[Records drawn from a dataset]
━━━━

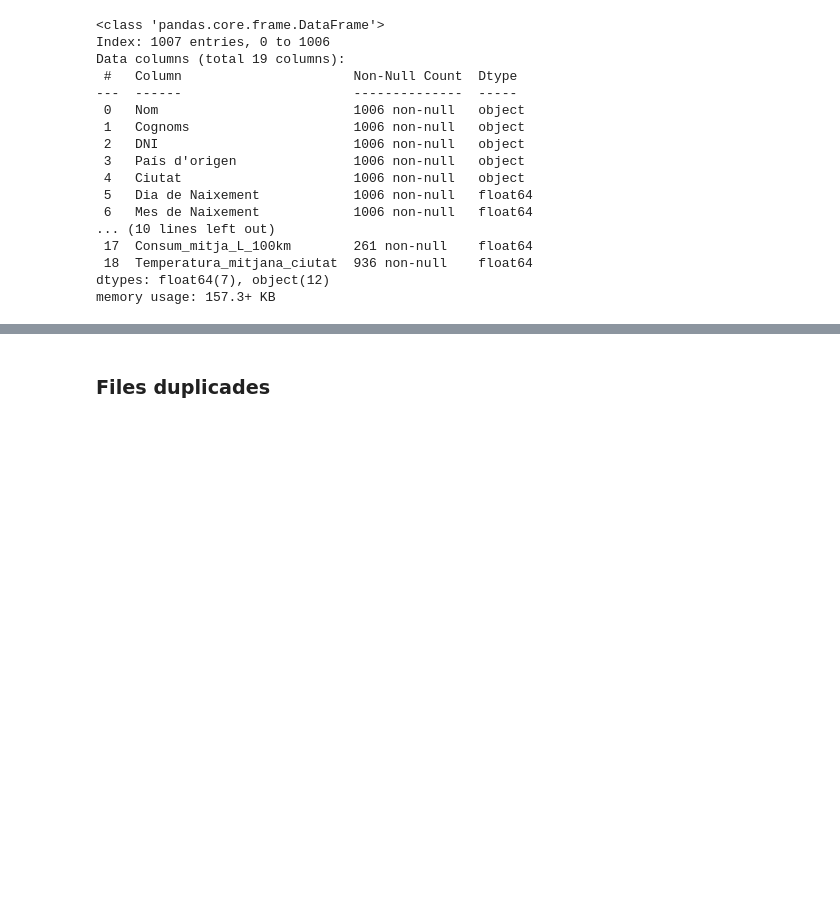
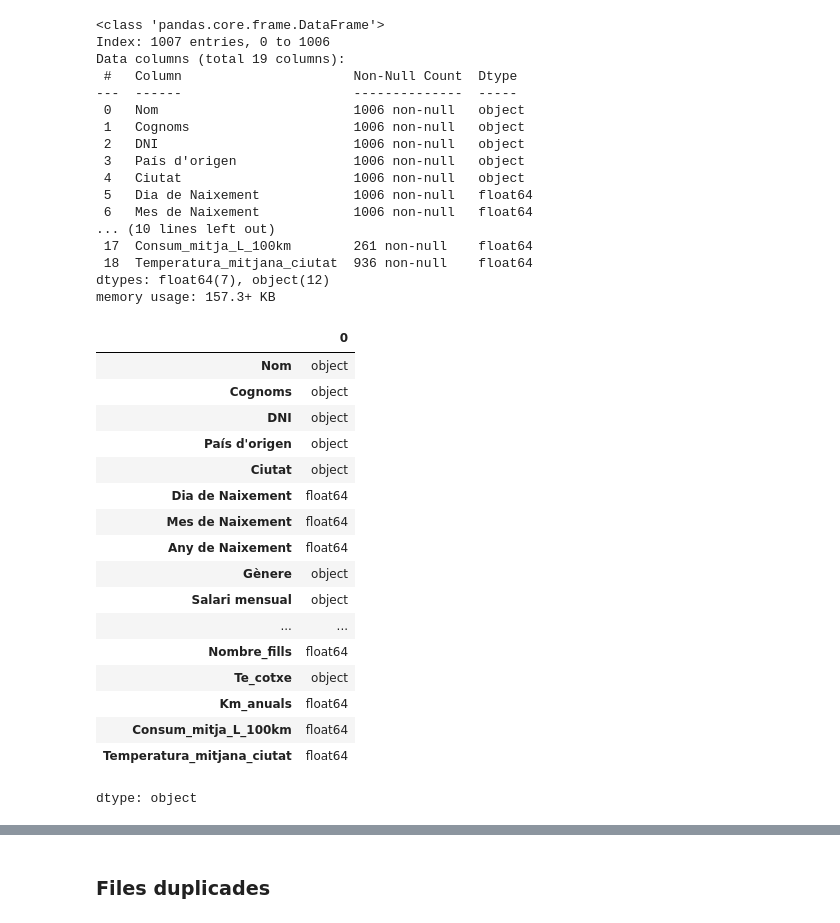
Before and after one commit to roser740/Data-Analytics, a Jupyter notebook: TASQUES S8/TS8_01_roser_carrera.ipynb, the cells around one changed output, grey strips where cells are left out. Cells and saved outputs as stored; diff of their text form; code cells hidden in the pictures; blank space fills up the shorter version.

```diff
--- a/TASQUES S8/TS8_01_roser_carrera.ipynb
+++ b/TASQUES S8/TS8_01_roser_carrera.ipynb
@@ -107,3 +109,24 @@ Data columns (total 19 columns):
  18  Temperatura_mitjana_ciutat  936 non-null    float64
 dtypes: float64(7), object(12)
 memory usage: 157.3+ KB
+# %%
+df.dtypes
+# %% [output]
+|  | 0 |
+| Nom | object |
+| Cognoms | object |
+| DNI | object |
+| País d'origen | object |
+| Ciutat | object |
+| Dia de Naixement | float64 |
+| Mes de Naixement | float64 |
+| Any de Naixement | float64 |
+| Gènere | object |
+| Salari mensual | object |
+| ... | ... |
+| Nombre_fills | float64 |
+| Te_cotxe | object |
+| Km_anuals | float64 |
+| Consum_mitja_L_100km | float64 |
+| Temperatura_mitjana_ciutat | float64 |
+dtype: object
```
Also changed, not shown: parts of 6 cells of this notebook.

━━━━

**Instructions to follow:** Every line above is to be written out unchanged, with the pictures omitted.

**Reply:**
Before and after one commit to roser740/Data-Analytics, a Jupyter notebook: TASQUES S8/TS8_01_roser_carrera.ipynb, the cells around one changed output, grey strips where cells are left out. Cells and saved outputs as stored; diff of their text form; code cells hidden in the pictures; blank space fills up the shorter version.

```diff
--- a/TASQUES S8/TS8_01_roser_carrera.ipynb
+++ b/TASQUES S8/TS8_01_roser_carrera.ipynb
@@ -107,3 +109,24 @@ Data columns (total 19 columns):
  18  Temperatura_mitjana_ciutat  936 non-null    float64
 dtypes: float64(7), object(12)
 memory usage: 157.3+ KB
+# %%
+df.dtypes
+# %% [output]
+|  | 0 |
+| Nom | object |
+| Cognoms | object |
+| DNI | object |
+| País d'origen | object |
+| Ciutat | object |
+| Dia de Naixement | float64 |
+| Mes de Naixement | float64 |
+| Any de Naixement | float64 |
+| Gènere | object |
+| Salari mensual | object |
+| ... | ... |
+| Nombre_fills | float64 |
+| Te_cotxe | object |
+| Km_anuals | float64 |
+| Consum_mitja_L_100km | float64 |
+| Temperatura_mitjana_ciutat | float64 |
+dtype: object
```
Also changed, not shown: parts of 6 cells of this notebook.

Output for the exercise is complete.